Yet how do we develop new friendships when our life circumstances have changed?
“Friendship starts with commonality,” advises Roth. “Find like-minded people who share your values and once you connect, be prepared to invest time and energy.”
At the end of the day, being pro-active works best. “My mantra is ‘get out there,’ ” says clinical psychologist and director of CPConsulting, Dr Simon Kinsella. “Do something you enjoy doing, whether it be a sport or going to art exhibitions or learning a new language or skill. If you do something you’re interested in, then you’ll meet like-minded people. If you don’t know what you would like, try lots of things. And if you are moving to a new city, get involved in lots of things quickly and meet lots of people. That way, you’ll soon get to know the people you like the most. Then you can reduce the amount of activity and focus on doing the things you love the most with people you really connect with.”

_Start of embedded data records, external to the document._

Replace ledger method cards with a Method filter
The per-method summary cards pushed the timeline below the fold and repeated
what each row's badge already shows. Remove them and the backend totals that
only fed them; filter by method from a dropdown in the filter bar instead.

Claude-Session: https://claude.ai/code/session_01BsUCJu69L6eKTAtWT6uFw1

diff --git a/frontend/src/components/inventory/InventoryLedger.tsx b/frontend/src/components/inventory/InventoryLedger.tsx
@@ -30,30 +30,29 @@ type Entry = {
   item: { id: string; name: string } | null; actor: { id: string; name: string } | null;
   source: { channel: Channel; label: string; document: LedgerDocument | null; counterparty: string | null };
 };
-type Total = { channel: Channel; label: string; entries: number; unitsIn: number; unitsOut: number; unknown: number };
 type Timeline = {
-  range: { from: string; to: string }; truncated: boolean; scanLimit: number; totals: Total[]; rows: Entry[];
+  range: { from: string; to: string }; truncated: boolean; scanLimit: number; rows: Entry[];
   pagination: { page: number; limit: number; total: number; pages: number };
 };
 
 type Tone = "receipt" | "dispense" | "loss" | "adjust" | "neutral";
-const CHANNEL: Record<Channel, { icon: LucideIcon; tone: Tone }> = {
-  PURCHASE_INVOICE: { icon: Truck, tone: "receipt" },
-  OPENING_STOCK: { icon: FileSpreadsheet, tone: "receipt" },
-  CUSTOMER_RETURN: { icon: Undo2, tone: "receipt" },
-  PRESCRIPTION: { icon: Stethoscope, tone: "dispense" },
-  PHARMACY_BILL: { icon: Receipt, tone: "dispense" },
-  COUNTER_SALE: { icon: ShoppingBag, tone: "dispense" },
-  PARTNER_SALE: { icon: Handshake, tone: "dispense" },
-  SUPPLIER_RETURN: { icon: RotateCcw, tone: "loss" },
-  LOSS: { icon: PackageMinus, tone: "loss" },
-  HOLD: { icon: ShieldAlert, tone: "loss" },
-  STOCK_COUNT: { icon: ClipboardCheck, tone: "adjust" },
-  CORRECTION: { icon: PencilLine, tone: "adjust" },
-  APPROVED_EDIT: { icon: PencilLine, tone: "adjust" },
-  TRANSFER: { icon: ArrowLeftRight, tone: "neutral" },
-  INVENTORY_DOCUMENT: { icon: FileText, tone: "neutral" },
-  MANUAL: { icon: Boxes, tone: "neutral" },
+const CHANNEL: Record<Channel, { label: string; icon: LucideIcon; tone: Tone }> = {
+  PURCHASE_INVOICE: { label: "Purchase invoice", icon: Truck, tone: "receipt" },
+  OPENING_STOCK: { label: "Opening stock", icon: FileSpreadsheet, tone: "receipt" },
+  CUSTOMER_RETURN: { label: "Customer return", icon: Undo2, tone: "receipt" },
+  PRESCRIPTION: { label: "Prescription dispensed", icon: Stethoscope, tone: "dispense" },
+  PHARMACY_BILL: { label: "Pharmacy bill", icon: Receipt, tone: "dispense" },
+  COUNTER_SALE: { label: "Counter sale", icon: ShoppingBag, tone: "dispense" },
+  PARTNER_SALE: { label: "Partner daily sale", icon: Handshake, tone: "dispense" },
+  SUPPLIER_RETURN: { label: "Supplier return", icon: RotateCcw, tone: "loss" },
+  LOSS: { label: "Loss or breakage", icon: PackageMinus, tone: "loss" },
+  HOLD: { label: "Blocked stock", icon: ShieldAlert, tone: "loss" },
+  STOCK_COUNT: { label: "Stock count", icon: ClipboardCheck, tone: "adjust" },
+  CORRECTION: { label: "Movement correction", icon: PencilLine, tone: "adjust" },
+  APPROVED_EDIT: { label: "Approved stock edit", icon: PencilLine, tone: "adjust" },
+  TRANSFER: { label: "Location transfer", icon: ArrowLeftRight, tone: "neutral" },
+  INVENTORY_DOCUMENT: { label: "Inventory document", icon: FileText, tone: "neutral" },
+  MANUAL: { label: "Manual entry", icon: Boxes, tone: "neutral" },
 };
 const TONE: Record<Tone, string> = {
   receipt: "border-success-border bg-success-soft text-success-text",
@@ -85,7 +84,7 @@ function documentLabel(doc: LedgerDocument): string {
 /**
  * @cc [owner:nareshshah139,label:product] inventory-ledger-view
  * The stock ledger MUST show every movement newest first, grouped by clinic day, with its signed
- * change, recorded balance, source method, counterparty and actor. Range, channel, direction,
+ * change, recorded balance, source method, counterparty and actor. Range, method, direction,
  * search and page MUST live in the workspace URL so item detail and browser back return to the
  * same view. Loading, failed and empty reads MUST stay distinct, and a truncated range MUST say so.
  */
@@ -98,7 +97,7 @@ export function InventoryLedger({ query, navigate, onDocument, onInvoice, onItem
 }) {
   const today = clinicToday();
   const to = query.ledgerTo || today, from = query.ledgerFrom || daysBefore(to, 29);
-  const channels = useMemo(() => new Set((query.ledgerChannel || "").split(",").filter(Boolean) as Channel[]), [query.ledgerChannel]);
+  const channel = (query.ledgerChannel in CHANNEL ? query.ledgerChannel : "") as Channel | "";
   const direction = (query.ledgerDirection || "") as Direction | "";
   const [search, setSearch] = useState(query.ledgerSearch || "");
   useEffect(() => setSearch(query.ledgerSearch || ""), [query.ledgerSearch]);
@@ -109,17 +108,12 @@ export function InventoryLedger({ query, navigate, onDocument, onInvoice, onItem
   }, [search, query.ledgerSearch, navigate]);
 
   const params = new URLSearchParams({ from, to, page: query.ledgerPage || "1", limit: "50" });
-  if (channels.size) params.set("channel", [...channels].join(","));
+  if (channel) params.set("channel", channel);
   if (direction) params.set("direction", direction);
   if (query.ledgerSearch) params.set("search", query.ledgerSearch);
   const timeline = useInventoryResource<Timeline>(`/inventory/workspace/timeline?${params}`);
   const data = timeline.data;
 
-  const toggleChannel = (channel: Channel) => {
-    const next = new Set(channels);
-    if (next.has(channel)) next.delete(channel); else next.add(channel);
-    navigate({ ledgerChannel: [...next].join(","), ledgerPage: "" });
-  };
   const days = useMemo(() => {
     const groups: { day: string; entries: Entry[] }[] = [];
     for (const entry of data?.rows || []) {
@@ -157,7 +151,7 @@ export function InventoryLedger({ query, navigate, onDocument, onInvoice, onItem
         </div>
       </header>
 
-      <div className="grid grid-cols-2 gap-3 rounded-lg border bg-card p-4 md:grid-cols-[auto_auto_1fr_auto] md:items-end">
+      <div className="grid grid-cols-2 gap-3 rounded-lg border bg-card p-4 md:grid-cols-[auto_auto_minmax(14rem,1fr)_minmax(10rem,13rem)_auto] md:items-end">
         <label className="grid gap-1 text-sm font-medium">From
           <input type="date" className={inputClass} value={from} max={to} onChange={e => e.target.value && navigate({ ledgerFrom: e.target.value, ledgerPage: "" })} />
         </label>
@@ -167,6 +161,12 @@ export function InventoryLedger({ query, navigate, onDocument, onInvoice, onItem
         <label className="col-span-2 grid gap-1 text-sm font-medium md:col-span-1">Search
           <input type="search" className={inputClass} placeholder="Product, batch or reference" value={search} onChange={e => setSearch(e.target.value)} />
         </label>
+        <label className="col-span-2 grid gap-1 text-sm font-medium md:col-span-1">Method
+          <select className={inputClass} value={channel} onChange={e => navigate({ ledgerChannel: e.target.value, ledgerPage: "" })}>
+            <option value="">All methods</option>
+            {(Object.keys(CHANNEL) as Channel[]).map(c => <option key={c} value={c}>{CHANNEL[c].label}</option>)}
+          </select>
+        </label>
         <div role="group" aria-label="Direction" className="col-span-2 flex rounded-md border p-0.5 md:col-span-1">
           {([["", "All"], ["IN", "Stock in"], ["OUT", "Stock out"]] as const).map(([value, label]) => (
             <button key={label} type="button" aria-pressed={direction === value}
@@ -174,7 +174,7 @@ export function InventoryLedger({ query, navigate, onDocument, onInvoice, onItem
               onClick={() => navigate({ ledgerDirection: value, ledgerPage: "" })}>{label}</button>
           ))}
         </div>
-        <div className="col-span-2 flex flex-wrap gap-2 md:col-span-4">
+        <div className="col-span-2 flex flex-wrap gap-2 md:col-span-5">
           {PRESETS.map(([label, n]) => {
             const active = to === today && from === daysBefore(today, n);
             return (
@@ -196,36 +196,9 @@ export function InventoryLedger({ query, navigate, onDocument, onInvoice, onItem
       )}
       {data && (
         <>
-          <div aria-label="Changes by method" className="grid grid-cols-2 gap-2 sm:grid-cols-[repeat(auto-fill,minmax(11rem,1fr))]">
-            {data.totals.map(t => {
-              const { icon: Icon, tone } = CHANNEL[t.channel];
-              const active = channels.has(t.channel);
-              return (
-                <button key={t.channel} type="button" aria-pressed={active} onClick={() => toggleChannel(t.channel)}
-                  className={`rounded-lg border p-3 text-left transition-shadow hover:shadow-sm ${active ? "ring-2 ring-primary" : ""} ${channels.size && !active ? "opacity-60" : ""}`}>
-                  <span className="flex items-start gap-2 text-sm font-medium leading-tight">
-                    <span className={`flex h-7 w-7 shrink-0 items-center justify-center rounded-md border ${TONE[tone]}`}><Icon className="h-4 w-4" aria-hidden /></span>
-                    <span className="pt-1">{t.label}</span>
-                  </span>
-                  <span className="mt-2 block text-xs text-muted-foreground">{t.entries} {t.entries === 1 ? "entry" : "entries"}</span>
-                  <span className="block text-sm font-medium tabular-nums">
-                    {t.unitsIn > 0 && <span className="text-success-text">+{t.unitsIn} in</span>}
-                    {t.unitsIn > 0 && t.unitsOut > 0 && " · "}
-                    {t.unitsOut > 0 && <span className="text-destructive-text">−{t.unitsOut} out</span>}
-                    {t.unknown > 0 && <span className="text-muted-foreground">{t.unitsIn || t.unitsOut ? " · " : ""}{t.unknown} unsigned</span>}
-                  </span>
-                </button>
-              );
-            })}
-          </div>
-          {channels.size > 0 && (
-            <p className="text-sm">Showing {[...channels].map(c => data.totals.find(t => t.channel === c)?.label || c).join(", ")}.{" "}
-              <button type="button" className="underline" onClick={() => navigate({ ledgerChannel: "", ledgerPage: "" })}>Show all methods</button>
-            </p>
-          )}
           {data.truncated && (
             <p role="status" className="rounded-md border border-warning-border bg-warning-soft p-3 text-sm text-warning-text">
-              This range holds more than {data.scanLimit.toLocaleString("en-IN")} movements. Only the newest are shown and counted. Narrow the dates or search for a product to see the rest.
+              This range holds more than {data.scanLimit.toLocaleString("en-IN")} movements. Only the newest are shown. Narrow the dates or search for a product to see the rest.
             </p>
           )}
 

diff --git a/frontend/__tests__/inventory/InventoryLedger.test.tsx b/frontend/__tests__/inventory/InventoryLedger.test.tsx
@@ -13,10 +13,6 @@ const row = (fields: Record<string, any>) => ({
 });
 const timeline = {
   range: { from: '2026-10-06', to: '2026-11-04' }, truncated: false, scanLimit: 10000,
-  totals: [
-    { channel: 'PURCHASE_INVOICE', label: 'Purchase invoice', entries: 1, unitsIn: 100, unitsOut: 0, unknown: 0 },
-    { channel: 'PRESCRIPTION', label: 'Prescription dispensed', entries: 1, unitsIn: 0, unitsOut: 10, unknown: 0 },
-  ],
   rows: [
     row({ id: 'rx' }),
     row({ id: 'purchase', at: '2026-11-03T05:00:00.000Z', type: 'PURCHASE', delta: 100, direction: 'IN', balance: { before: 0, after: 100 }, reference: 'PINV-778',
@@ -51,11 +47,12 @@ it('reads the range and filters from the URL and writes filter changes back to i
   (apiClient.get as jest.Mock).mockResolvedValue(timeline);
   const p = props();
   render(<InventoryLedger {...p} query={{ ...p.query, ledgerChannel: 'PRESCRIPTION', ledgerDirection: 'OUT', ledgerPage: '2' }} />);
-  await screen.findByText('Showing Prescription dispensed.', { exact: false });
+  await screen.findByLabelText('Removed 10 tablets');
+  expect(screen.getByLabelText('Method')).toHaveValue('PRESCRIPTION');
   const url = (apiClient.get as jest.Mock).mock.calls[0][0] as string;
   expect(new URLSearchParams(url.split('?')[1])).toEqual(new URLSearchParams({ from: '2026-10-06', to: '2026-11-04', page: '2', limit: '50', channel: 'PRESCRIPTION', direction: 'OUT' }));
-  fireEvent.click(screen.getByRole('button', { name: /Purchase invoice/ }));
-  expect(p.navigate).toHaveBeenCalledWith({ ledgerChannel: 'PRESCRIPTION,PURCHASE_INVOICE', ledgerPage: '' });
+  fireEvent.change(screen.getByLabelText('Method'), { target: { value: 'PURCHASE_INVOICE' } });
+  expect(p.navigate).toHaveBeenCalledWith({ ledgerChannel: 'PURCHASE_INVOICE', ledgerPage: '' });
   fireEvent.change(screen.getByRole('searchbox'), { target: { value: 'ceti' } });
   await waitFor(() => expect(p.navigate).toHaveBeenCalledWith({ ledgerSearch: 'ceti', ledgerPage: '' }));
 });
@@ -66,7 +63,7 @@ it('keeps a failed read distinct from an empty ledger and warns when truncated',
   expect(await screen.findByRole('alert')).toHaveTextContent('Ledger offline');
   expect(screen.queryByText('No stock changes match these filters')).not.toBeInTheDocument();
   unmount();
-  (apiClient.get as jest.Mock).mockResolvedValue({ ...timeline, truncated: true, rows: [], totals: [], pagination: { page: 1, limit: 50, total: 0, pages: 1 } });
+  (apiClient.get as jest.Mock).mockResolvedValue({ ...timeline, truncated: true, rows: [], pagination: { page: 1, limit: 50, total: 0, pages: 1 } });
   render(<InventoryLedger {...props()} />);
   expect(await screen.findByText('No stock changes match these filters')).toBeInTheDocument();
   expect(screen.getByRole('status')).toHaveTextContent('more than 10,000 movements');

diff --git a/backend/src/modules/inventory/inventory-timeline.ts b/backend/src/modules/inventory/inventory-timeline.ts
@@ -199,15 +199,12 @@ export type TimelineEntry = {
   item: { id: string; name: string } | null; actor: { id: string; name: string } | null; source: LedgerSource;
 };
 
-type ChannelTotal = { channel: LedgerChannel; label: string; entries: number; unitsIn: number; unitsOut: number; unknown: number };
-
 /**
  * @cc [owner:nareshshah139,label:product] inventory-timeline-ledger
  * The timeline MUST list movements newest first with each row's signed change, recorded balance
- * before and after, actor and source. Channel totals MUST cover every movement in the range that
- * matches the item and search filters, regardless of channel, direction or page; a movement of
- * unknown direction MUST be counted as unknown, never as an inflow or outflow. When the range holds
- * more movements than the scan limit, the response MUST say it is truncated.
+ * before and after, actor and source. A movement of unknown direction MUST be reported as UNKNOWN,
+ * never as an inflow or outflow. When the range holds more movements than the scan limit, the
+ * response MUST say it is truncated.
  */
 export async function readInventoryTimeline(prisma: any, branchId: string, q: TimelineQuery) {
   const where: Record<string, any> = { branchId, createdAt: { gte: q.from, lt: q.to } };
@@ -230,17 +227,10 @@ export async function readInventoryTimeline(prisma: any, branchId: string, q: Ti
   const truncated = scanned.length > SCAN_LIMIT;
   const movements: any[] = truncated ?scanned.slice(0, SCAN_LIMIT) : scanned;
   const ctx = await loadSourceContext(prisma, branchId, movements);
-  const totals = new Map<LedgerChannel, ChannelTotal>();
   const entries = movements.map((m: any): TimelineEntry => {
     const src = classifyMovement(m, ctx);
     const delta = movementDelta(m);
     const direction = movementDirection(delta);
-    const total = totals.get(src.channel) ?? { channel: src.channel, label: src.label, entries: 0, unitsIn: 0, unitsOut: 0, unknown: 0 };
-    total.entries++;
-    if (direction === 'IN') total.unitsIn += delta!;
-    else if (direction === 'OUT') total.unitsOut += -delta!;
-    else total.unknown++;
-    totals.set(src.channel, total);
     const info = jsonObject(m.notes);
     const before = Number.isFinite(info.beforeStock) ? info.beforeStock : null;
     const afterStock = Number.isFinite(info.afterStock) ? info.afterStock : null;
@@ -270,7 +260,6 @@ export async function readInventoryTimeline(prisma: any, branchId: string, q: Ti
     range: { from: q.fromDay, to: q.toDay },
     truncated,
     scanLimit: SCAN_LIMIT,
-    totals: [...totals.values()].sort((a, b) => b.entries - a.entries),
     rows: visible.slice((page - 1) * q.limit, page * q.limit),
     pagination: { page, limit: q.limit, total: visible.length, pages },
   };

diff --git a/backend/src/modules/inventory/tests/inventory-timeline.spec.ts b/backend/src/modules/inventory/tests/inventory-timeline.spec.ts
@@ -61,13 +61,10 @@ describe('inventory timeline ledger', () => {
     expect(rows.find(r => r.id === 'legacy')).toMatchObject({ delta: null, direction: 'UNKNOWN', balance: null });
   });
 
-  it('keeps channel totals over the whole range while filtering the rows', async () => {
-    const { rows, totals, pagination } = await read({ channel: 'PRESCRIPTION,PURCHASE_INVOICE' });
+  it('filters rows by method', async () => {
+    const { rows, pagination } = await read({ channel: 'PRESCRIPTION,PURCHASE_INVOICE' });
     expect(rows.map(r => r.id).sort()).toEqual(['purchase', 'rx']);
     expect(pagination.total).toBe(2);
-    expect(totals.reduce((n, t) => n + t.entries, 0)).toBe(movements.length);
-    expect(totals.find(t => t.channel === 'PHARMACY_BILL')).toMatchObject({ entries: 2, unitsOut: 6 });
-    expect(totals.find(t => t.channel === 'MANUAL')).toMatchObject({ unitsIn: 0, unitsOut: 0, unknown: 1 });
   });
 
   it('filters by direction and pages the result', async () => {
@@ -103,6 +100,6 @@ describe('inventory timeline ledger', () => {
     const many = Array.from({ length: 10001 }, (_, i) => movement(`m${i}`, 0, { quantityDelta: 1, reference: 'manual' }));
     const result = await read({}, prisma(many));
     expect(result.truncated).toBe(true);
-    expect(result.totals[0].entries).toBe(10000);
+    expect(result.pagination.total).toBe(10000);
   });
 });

On a sunny morning, eight months after our move, I did just that. I filled a plastic container with warm porridge, another with sliced strawberries, plonked my daughter into her pram, left our apartment and headed for the beach.
At first, having breakfast on the boardwalk was a disaster. With no Peppa Pig screening on TV in the background, I had a riot on my hands. I had to deal with spat-out food, porridge all over our clothes, screaming (her) and red faces (both of us).
The next day I was sorely tempted to remain in the safety of our apartment, but I forced myself to pack my daughter’s breakfast, put her in the stroller and set out again. That day was even worse: broken apple purée jar, punctured pram tyre. But I persisted and in the days that followed, things gradually got easier.
We got to know the locals. Café owners, dog walkers, council workers . . . many of whom started smiling and waving to us as we passed. Then other mums pushing prams began to stop and say hello. After months of reading parenting blogs on the internet, I was happy to swap stories with other mothers face-to-face. Every sleepless night, tantrum and nappy disaster: we were open to venting about anything.
After several weeks, one of the mums mentioned that a group of mothers with toddlers met every Wednesday in the park. Did I want to join them?
The lawn was spread with tartan picnic blankets, the play area teeming with squealing toddlers. Parking the stroller in the shade of a tree, I hung back for a second. Did they really want me there? For all I knew, the other mum was just being polite. There was a knot in my stomach and I felt like going home.
But after a moment I took my daughter from the pram and we walked over and joined them. A circle of smiling faces squinted up at us. I introducing myself and placed a container of oatmeal biscuits I’d made among the apple slices, muffins and little packets of raisins that had been brought out for the morning get-together.
Over the next hour we talked and laughed. We swapped phone numbers. We fed our children and played on the swings and slides. Finally, when the whimpering and crying started, we split up with plans to meet again at the same time the next Wednesday. As I headed home I thought of my old friends and it occurred to me that even though they were less available to me during this stage of my life, it didn’t mean that I’d lost them forever.
Last week marked a year since I’ve been going to the park. And what began as a mothers’ group has evolved into a bunch of local friends. Getting out taught me that new friendships can form at any stage of life. It also opened my eyes to what was sitting there right in front of me.
“Your daughter has a lovely name,” a mother of twin boys said to me on that first morning in the park. “Amity. What does it mean?”
I looked down at my daughter. She’d twisted around in my lap at the sound of her name. I brushed the curls from her forehead and she giggled, burying her face in my yellow dress.
“It’s Latin,” I said. “It means friendship.”